OUTER BANKS, N.C. (WAVY/AP) — A mandatory evacuation is in effect for Hatteras Island, as both residents and vacationers in the Outer Banks keep a close eye on approaching Hurricane Arthur.
Gov. Pat McCrory declared a state of emergency Wednesday as the storm strengthened and churned it’s way toward the state. Later in the day, the National Weather Service issued a hurricane warning for all of Dare County.
Around 6 p.m., Dare County emergency management issued a mandatory evacuation for both visitors and residents of Hatteras Island, beginning at 5 a.m. Thursday. After that time, there will be no access to the island.
A voluntary evacuation was also issued from Hyde County earlier Wednesday, particularly for Ocracoke Island, which is only accessible by ferry.
The North Carolina Department of Transportation’s Ferry Division began round-the-clock service from Ocracoke to Hatteras Island, and will continue until 5 p.m. Thursday. Four boats will also be used as shuttles, making unscheduled runs between the islands.

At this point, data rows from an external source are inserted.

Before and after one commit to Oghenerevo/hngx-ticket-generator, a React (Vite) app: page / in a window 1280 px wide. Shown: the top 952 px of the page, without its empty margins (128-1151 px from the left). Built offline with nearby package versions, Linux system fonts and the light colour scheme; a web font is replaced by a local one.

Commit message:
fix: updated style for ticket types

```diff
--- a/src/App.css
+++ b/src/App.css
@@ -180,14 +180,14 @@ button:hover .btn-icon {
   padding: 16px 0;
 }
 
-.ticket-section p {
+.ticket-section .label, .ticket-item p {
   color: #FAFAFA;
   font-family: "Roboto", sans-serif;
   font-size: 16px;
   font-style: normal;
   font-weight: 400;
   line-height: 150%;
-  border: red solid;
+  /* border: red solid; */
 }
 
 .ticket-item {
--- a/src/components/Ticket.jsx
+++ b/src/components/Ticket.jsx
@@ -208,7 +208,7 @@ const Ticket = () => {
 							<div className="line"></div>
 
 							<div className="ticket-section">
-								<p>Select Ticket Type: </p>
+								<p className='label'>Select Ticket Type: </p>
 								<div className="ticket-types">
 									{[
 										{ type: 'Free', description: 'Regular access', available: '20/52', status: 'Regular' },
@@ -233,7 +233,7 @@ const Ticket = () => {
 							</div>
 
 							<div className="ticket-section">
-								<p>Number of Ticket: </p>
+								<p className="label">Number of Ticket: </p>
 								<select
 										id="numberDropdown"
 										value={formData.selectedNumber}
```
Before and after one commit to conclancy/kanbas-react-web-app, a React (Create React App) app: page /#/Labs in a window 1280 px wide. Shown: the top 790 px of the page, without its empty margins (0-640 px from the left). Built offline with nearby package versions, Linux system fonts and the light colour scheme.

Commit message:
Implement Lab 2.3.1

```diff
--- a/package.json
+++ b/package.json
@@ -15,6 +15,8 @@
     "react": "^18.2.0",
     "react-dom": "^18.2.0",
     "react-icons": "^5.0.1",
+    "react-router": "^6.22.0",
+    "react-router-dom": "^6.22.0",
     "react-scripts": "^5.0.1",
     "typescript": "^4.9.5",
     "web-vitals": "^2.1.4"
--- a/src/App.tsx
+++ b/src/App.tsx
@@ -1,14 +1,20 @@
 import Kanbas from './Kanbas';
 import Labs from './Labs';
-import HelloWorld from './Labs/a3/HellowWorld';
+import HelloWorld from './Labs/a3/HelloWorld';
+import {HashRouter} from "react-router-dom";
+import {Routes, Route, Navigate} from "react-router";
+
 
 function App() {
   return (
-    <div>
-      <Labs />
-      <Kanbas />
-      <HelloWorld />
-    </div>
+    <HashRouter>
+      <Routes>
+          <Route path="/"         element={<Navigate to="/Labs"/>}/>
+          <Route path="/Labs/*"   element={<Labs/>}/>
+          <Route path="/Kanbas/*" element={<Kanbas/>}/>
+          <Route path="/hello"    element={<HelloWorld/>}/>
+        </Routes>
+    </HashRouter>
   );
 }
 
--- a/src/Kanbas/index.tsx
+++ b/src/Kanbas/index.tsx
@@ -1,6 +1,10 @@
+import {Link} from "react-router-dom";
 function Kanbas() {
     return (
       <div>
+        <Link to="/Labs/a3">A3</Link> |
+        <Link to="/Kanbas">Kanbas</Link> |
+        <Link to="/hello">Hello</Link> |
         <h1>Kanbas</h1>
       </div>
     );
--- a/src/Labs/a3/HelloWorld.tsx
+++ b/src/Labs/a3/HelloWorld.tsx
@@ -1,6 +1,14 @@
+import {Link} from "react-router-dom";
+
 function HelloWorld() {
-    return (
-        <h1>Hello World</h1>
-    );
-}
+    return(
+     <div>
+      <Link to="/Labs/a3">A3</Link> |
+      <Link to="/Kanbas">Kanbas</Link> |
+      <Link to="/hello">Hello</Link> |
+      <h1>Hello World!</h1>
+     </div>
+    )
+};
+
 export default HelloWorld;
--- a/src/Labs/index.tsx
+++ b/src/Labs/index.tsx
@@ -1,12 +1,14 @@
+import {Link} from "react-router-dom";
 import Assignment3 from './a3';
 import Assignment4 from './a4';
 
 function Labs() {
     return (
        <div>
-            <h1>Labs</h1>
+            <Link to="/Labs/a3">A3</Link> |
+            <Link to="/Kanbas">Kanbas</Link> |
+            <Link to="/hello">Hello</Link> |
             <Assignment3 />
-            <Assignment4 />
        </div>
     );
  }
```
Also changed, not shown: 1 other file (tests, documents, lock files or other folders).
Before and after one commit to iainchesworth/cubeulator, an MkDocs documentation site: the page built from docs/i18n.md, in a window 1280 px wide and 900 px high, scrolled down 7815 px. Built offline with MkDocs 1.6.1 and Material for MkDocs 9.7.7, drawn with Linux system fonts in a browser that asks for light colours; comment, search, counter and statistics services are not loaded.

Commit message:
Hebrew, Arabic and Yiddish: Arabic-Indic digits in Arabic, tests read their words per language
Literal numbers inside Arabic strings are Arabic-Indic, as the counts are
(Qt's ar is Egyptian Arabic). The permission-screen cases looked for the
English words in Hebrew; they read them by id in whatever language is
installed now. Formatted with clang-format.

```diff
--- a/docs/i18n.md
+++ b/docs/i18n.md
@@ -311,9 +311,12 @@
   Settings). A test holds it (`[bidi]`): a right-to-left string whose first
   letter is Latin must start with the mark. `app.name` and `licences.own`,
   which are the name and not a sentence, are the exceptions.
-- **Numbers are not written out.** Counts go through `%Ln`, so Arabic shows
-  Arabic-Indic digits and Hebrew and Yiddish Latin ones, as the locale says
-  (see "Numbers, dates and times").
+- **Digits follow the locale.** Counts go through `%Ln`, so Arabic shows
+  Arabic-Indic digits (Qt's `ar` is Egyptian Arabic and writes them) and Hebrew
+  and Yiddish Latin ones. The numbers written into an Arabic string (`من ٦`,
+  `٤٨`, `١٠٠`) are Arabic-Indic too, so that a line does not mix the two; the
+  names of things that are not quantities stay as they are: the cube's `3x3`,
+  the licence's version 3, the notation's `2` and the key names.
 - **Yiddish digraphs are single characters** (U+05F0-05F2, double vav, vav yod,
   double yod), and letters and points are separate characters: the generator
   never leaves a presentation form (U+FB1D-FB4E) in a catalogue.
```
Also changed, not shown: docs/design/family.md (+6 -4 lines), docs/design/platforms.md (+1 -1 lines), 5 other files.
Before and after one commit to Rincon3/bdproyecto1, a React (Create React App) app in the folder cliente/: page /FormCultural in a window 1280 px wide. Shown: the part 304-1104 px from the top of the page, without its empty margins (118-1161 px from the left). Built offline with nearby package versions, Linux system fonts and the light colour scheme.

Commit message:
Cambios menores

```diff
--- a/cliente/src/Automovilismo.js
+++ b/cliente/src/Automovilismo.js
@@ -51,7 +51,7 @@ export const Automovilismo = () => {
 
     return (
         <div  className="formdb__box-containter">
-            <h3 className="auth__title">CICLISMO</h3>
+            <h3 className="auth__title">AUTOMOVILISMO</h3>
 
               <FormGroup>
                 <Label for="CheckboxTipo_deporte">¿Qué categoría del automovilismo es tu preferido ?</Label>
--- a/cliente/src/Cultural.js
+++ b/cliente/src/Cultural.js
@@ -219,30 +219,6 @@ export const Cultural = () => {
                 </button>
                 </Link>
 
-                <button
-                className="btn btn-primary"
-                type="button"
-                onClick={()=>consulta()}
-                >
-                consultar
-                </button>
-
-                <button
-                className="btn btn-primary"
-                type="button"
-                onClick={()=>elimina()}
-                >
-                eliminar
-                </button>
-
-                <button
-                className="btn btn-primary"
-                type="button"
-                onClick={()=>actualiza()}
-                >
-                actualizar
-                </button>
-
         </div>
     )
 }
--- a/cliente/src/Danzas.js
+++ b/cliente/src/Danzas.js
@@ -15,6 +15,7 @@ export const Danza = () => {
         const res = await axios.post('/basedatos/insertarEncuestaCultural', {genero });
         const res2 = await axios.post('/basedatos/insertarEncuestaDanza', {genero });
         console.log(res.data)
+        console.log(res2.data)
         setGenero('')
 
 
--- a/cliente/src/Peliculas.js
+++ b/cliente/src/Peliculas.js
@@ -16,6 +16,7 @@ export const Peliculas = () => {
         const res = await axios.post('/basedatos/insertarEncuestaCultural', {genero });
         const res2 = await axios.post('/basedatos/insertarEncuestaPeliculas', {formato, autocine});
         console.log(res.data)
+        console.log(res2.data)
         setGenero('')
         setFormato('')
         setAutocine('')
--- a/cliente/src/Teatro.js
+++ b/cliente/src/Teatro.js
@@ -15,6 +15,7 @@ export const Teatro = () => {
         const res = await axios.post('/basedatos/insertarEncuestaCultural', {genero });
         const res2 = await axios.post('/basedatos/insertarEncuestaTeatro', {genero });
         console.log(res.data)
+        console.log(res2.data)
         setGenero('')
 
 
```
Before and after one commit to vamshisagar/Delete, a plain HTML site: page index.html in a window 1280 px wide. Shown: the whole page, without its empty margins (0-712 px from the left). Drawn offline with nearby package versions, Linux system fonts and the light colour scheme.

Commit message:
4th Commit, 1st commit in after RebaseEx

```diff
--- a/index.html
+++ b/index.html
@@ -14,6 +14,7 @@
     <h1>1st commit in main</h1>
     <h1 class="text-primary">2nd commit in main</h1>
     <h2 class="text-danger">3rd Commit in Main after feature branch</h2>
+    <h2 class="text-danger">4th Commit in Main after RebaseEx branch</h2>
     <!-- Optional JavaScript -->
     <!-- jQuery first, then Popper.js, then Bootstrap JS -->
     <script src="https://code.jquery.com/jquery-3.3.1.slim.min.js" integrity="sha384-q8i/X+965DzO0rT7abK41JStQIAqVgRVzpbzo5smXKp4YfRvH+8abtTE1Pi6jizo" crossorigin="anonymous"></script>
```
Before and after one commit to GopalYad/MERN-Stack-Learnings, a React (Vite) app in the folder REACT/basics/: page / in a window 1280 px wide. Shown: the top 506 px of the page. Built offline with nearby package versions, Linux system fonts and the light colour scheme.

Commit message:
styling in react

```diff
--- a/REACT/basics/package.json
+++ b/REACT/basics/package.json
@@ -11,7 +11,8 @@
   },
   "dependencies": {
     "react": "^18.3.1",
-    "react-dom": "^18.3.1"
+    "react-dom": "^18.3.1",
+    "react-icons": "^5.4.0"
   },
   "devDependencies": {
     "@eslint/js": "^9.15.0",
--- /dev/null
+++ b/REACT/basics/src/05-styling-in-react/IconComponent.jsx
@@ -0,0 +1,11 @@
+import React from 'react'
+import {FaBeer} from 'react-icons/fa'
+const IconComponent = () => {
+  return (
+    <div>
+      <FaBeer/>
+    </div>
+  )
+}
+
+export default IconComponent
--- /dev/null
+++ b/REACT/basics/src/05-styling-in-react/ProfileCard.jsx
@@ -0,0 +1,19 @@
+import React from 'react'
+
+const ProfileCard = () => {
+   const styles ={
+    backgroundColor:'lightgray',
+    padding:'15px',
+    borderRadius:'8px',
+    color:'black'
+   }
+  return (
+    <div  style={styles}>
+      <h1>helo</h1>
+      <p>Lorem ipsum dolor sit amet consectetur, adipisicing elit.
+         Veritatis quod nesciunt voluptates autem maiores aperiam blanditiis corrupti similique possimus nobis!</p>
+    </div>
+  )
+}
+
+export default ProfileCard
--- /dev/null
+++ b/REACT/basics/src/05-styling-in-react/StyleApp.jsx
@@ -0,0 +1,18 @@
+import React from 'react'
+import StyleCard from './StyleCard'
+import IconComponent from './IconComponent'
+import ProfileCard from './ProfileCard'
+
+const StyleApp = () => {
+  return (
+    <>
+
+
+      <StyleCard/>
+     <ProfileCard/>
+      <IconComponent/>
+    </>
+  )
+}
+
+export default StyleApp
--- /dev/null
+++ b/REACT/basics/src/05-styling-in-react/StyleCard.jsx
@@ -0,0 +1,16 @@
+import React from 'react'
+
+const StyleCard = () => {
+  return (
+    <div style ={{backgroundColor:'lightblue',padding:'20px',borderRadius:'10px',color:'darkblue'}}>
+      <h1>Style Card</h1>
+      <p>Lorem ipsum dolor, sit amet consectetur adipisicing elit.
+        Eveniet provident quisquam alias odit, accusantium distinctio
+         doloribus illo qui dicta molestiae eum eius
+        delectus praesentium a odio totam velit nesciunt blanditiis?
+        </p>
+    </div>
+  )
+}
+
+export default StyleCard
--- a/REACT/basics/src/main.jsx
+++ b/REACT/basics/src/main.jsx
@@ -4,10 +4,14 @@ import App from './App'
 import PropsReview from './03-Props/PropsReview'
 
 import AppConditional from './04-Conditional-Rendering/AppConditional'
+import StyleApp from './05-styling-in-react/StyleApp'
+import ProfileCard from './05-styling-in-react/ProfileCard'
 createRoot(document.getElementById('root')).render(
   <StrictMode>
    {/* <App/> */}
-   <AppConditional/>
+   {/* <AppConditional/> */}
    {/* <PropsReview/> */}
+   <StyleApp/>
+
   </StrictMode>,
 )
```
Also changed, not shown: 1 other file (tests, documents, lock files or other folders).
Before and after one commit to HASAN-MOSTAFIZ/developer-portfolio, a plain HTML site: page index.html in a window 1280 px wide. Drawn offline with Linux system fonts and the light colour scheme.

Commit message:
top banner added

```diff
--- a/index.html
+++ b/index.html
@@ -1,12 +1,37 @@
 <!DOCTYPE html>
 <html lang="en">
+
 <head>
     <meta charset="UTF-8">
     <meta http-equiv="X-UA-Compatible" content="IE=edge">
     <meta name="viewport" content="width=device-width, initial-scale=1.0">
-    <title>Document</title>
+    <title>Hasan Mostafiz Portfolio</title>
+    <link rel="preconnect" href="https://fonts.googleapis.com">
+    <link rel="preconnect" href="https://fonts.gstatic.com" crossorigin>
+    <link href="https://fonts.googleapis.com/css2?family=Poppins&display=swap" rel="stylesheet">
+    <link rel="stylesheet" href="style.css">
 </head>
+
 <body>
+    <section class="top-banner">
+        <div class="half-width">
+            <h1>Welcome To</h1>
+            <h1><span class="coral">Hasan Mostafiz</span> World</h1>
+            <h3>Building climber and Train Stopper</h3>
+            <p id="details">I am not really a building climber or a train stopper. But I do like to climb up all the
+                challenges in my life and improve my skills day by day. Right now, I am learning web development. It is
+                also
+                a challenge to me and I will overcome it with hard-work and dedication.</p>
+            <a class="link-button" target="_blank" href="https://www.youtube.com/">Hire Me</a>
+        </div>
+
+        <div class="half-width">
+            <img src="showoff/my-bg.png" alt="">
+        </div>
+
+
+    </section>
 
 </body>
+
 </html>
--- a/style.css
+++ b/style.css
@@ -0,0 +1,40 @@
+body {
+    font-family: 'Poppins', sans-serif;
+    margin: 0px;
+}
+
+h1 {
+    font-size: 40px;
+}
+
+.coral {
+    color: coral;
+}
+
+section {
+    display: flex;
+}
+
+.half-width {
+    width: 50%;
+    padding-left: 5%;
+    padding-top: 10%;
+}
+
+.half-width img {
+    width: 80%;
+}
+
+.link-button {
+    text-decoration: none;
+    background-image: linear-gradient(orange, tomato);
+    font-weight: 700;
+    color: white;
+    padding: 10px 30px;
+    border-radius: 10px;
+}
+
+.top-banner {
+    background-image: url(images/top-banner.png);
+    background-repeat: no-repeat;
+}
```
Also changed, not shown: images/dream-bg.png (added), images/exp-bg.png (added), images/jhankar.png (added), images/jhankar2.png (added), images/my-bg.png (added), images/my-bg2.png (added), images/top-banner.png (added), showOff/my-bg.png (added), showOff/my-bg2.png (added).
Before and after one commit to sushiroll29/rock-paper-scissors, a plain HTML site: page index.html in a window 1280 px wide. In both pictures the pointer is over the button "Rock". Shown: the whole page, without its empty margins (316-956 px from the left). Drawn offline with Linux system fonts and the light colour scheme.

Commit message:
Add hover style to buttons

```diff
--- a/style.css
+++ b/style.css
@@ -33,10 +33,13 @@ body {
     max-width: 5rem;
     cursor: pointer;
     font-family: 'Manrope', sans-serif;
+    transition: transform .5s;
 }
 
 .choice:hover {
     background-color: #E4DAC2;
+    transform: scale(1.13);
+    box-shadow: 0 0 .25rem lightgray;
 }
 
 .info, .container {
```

More departures have also been added to the Hatteras Inlet schedule for Thursday morning and early afternoon — click here for a complete schedule.
Priority loading status and tolls are waived for all departures from Ocracoke until the evacuation order is lifted.
Those evacuating are advised to do so during daylight hours before the effects of Hurricane Arthur have the chance to overwash NC Highway 12. If evacuees are traveling north of Dare County, they are asked to use westbound Highway 64 to Interstate 95; that will help cut down on traffic congestion through Hampton Roads.
Long lines formed at local gas stations and ferry terminals Wednesday night. While Hatteras native Dale Stump was fueling up, too, he said he won’t be leaving: “Arthur? It’s just some wind and rain. Been through Irene, Isabele, all of them.”
Phillip Beck of Rodanthe has no plans to head for the mainland either, even knowing what he does about hurricanes: “Irene, my last one, was a disaster; thirty inches of water in my house, my dog swimming around my living room. If I had left, though, everything I had would have been ruined.”
Stores saw runs on generators, lanterns and flashlights. Longtime Hatteras resident Dawn Taylor said she had stocked up on supplies, but was otherwise unfazed by Arthur’s approach. Even though she had to put coolers on the top floor of her home in Avon to catch the rain after Hurricane Irene damaged the roof in 2011, she won’t leave her home because of a hurricane. And certainly not this one. Even her 85-year-old father is staying put with her.
And her advice to less experienced tourists? Think twice before riding things out on the island: “It’s not their environment. They’re not used to it,” she said. “It’s a whole different world out here, a whole different lifestyle.”
The area’s tourism agency expects about 250,000 people to be in the Outer Banks for the holiday weekend.
“We want everybody to be safe and prepared, but we are not overly concerned at this point,” said Lee Nettles, the executive director of the Outer Banks Visitors Bureau. He noted that forecasters were predicting the storm would move fast and be less severe than others in locals’ memories.
But flooding concerns remained: Twice in recent years, storm-driven waves have sliced North Carolina Route 12, the main road along the islands, rendering it impassable. Tony Tata with NCDOT said crews are staging more than 25 additional front-end loaders and other heavy equipment along Highway 12 in Ocracoke, Rodanthe and Pea Island south of the Bonner Bridge. More equipment will be mobilized if needed.
Some vacationers are staying put, like Susan Manning from Bethel, N.C. “We are keeping our eye on it,” she said. “My sister lives down here, and the locals don’t seem to be to worried, so we aren’t worried yet.”
Karyn Lange, however, is cutting her vacation short. She plans to leave Thursday and head home to New York. “Our family comes every year, Fourth of July week. We spend about two weeks, and it’s been happening for about 30 years, and we never expected a storm at this time of year,” Lange said.
And Lange isn’t the only one surprised. Many find it hard to believe a tropical storm, possibly a hurricane, is coming so early in the season. Most don’t come until July, August or September, and the timing couldn’t be worse for those who make their living on tourism.
Grant Labonte who works in Rodanthe every summer said the storm was a disappointment for many people on the island: “You work here, you thrive off the Fourth of July profit, so it’s kind of a bummer to have this all happen. A storm coming in on a big weekend like this is not good.”
At the Outer Banks Fishing Pier in Nags Head, Owner Gary Oliver said the storm will hit his bottom line whether it turns out to be big or small. That’s because just to prepare for the possibility of a hurricane, he has to close down and board up Thursday and stay closed Friday to take it all down.
While most businesses see a 20 percent increase in sales over the Fourth of July weekend, the local tourism agency doesn’t think the storm will have a significant impact on overall tourism dollars. That’s because Arthur is a fast-moving storm, and most tourists stay for a whole week at at time.
Stay with WAVY.com for more on this developing story.